Student/patient: the school perceptions of children with cancer


Childhood cancer incidence is rising, affecting a growing proportion of elementary school students. For most of these children, school attendance can be limited by hospitalisations, treatments and side effects. However, little is yet known about the educational needs and experiences of this population. This phenomenological study explored the school experiences of 10 6- to 12-year-old children with cancer as they underwent chemotherapy. Results revealed perceptions that attending school in the hospital or home during cancer treatment is essentially lonely, confusing and “different”. These perceptions intertwined to illuminate five themes: (1) school should involve fun activities; (2) group educational formats are preferable; (3) old school is the “best school”; (4) being a “good student” is important during treatment; and (5) attending school is complicated during treatment.

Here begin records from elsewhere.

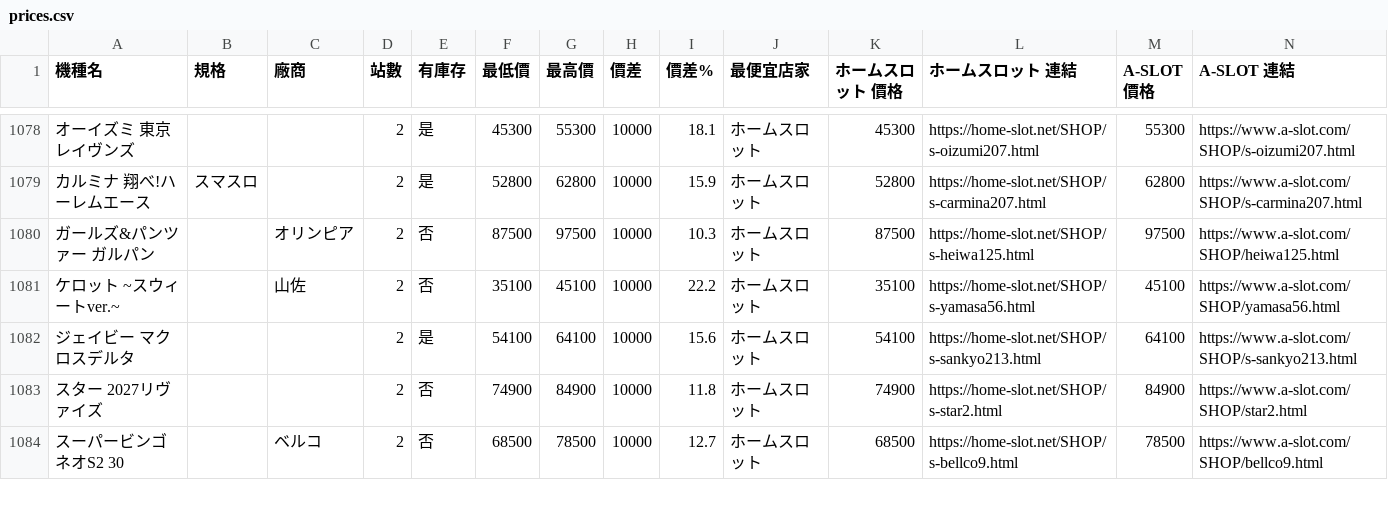
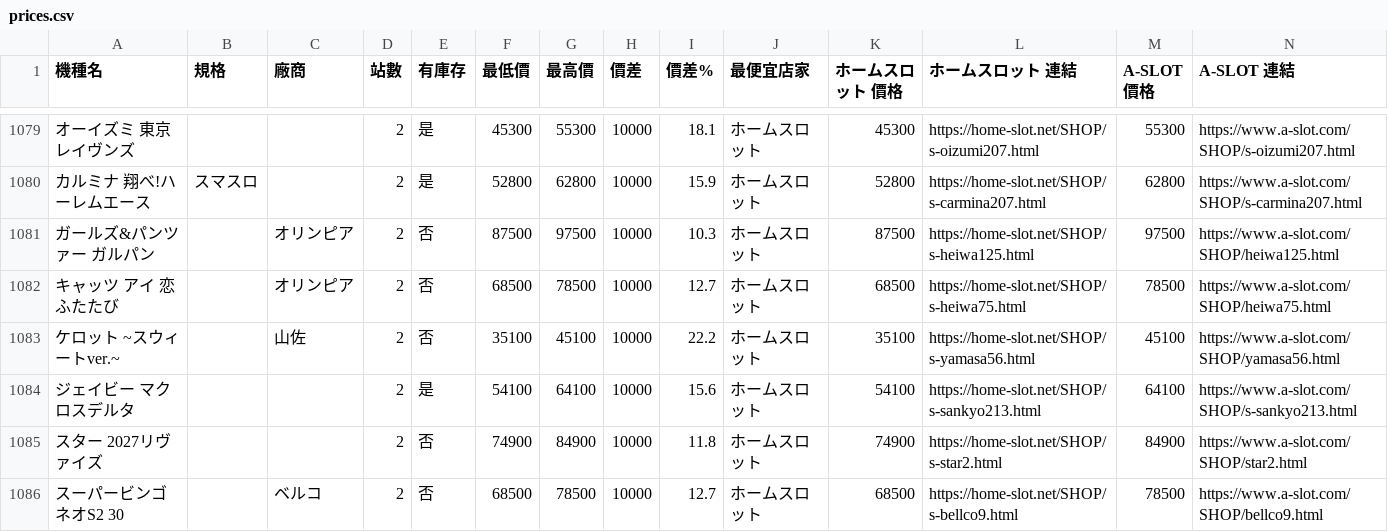
Before and after one commit to z870017/slot-price-watch, a CSV file: docs/prices.csv, drawn as a sheet; only a part is shown, gaps mark what is left out; rows hold the shown columns only; the diff covers the shown part only; the diff names each change by its address in the sheet, - before the commit and + after, or states it on an @@ line.

```diff
--- a/docs/prices.csv
+++ b/docs/prices.csv
+row 1082: キャッツ アイ 恋ふたたび |  | オリンピア | 2 | 否 | 68500 | 78500 | 10000 | 12.7 | ホームスロット | 68500 | https://home-slot.net/SHOP/s-heiwa75.html | 78500 | https://www.a-slot.com/SHOP/heiwa75.html
```
Also changed, not shown: 1 added row, 2 removed rows and 117 edited cells elsewhere in this file, docs/changes.csv, docs/summary.csv, 4 other files.
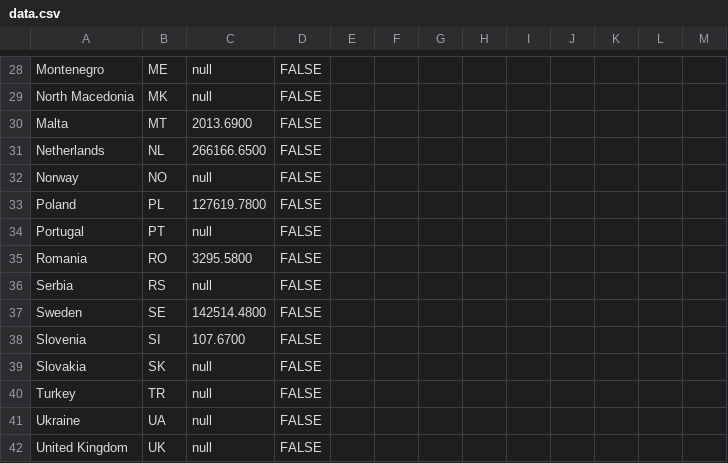
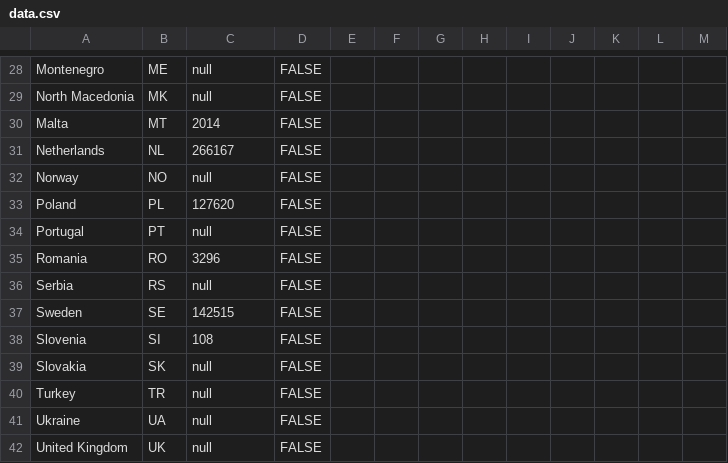
Before and after one commit to EuranetPlus/map-fisheries-catches, a CSV file: static/data/thematic/data.csv, drawn as a sheet; only a part is shown, gaps mark what is left out; the diff covers the shown part only.

```diff
--- a/static/data/thematic/data.csv
+++ b/static/data/thematic/data.csv
@@ -29,11 +29,11 @@ Montenegro,ME,null,FALSE,,,,,,,,,
 North Macedonia,MK,null,FALSE,,,,,,,,,
-Malta,MT,2013.6900,FALSE,,,,,,,,,
-Netherlands,NL,266166.6500,FALSE,,,,,,,,,
+Malta,MT,2014,FALSE,,,,,,,,,
+Netherlands,NL,266167,FALSE,,,,,,,,,
 Norway,NO,null,FALSE,,,,,,,,,
-Poland,PL,127619.7800,FALSE,,,,,,,,,
+Poland,PL,127620,FALSE,,,,,,,,,
 Portugal,PT,null,FALSE,,,,,,,,,
-Romania,RO,3295.5800,FALSE,,,,,,,,,
+Romania,RO,3296,FALSE,,,,,,,,,
 Serbia,RS,null,FALSE,,,,,,,,,
-Sweden,SE,142514.4800,FALSE,,,,,,,,,
-Slovenia,SI,107.6700,FALSE,,,,,,,,,
+Sweden,SE,142515,FALSE,,,,,,,,,
+Slovenia,SI,108,FALSE,,,,,,,,,
 Slovakia,SK,null,FALSE,,,,,,,,,
```
Also changed, not shown: 13 edited cells elsewhere in this file.
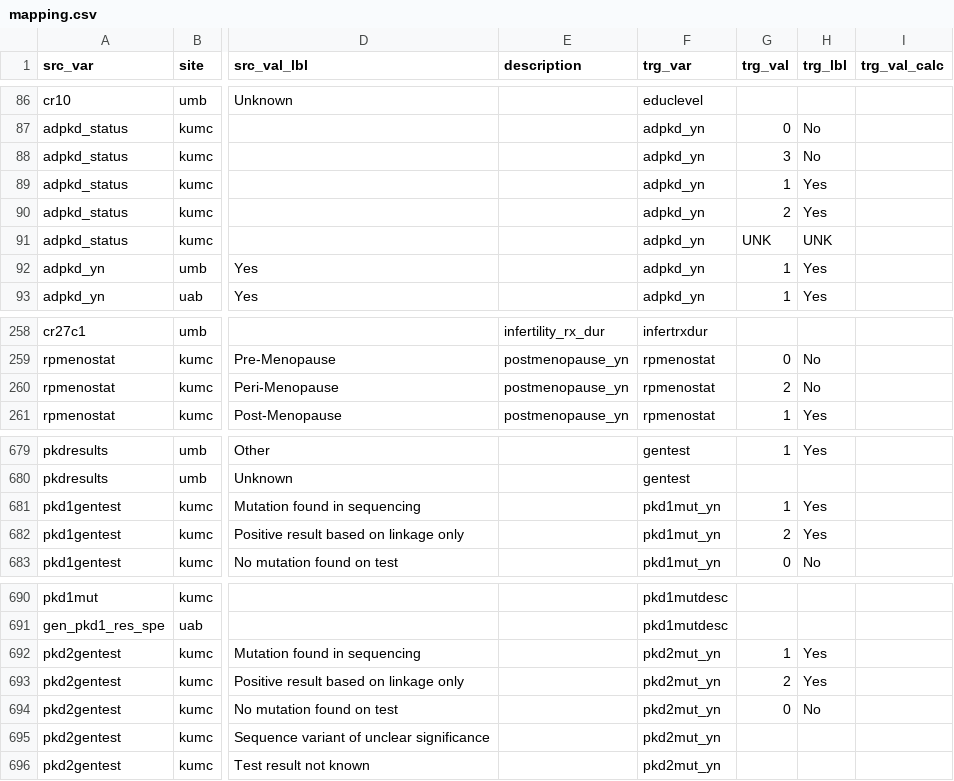
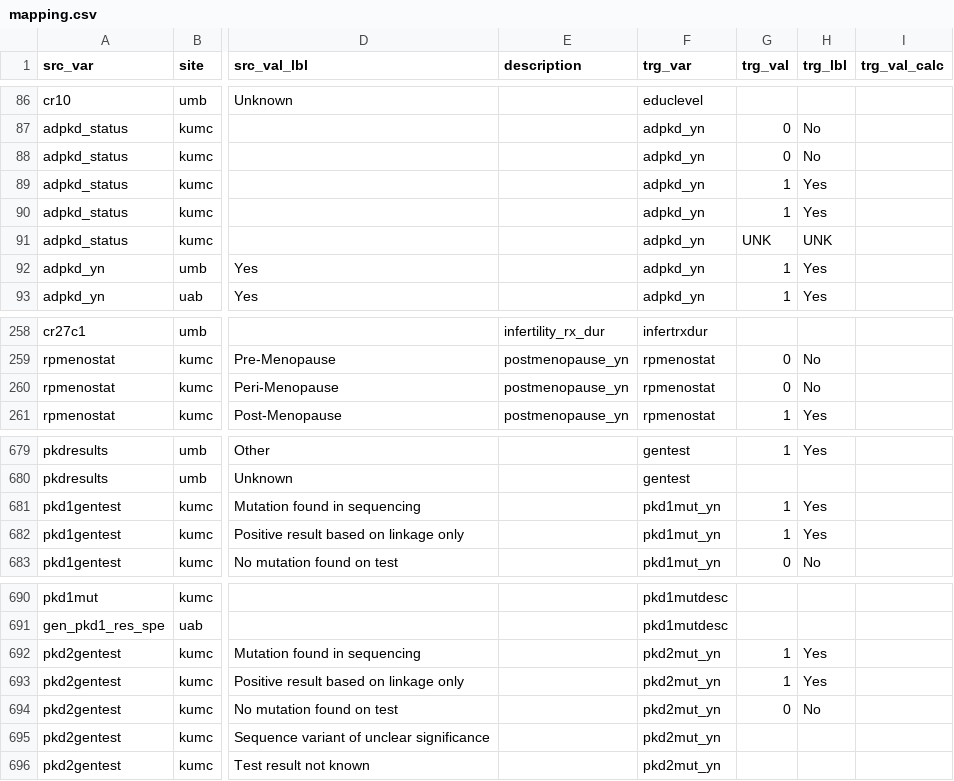
Before and after one commit to kumc-bmi/PKD-Import-and-Mapping, a CSV file: csvs/mapping.csv, drawn as a sheet; only a part is shown, gaps mark what is left out; the diff names each change by its address in the sheet, - before the commit and + after, or states it on an @@ line.

Commit message:
update excluded columns

```diff
--- a/csvs/mapping.csv
+++ b/csvs/mapping.csv
-G88 (trg_val): 3
+G88 (trg_val): 0
-G90 (trg_val): 2
+G90 (trg_val): 1
-G260 (trg_val): 2
+G260 (trg_val): 0
-G682 (trg_val): 2
+G682 (trg_val): 1
-G693 (trg_val): 2
+G693 (trg_val): 1
```
Also changed, not shown: 1 other file.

Therefore, hospital-based and homebound schooling programmes should integrate socially interactive and cognitively engaging curriculum to best support the learning needs of this population.

Publication Title

Educational Studies